PROBLEM REQUIREMENTS:
Find all lines in the listing that include the word "controller", then copy them.

DATASET:
#####

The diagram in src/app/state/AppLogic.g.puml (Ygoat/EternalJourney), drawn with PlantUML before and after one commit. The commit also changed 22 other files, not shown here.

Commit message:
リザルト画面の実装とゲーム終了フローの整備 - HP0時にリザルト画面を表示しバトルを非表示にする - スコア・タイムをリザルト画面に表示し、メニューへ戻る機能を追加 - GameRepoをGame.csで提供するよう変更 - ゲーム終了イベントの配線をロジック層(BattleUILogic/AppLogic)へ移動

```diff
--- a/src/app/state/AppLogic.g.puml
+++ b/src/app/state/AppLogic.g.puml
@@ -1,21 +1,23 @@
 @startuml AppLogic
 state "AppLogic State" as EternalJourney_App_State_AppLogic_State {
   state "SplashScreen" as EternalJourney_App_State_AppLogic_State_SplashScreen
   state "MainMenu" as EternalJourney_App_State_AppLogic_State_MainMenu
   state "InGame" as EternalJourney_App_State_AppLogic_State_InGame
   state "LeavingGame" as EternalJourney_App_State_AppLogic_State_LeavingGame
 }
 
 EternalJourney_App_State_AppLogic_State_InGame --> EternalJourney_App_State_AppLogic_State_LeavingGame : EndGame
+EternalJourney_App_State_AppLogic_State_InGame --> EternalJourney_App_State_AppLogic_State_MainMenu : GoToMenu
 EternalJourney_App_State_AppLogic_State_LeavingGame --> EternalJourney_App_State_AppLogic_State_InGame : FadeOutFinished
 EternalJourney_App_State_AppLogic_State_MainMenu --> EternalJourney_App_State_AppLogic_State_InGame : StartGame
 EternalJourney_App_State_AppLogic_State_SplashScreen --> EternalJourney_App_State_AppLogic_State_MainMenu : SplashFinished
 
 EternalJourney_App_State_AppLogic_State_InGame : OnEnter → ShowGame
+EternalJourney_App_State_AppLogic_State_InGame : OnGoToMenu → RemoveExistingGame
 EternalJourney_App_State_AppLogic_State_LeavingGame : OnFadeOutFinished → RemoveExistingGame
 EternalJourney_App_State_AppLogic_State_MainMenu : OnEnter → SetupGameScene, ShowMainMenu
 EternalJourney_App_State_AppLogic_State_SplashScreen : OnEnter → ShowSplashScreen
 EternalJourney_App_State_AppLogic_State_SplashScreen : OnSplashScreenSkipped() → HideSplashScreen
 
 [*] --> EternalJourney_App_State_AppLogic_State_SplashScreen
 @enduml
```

#####

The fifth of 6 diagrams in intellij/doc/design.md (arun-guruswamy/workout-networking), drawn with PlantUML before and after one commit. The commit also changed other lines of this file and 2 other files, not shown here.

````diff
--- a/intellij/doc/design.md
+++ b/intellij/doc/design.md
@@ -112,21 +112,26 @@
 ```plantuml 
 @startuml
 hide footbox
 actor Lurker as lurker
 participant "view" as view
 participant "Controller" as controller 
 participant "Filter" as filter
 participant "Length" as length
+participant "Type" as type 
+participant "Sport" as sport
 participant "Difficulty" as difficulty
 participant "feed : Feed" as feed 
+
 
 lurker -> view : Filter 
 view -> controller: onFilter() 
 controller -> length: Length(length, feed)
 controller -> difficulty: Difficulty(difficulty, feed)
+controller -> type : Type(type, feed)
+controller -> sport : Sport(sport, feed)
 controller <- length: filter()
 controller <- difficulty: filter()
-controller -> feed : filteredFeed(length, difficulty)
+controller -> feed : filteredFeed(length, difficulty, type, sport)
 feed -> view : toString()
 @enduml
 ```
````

#####

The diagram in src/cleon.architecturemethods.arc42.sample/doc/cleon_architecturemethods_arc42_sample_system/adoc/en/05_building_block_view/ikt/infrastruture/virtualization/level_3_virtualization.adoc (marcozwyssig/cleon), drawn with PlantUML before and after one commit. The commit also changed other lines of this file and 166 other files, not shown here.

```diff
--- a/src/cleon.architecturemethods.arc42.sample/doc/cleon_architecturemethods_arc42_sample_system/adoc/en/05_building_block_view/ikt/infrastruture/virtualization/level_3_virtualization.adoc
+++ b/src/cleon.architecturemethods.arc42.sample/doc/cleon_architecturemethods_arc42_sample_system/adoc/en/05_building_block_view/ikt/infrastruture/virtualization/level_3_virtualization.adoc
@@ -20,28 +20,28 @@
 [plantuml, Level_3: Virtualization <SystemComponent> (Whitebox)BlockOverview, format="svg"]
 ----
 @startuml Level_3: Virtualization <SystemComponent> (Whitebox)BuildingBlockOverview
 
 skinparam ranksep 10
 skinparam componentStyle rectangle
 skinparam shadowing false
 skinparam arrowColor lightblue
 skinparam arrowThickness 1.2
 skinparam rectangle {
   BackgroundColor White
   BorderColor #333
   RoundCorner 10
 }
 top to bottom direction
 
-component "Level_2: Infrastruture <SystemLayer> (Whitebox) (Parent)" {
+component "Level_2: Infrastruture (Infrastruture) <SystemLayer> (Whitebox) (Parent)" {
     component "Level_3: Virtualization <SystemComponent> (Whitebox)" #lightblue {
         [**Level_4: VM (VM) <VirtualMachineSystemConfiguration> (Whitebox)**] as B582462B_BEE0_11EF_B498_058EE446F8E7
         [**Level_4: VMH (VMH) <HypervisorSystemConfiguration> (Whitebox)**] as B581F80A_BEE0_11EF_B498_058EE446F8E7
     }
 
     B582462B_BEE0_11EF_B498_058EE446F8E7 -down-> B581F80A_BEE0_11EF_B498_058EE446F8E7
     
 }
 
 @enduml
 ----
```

#####

RESPONSE:
 participant "Controller" as controller 
 view -> controller: onFilter() 
 controller -> length: Length(length, feed)
 controller -> difficulty: Difficulty(difficulty, feed)
+controller -> type : Type(type, feed)
+controller -> sport : Sport(sport, feed)
 controller <- length: filter()
 controller <- difficulty: filter()
-controller -> feed : filteredFeed(length, difficulty)
+controller -> feed : filteredFeed(length, difficulty, type, sport)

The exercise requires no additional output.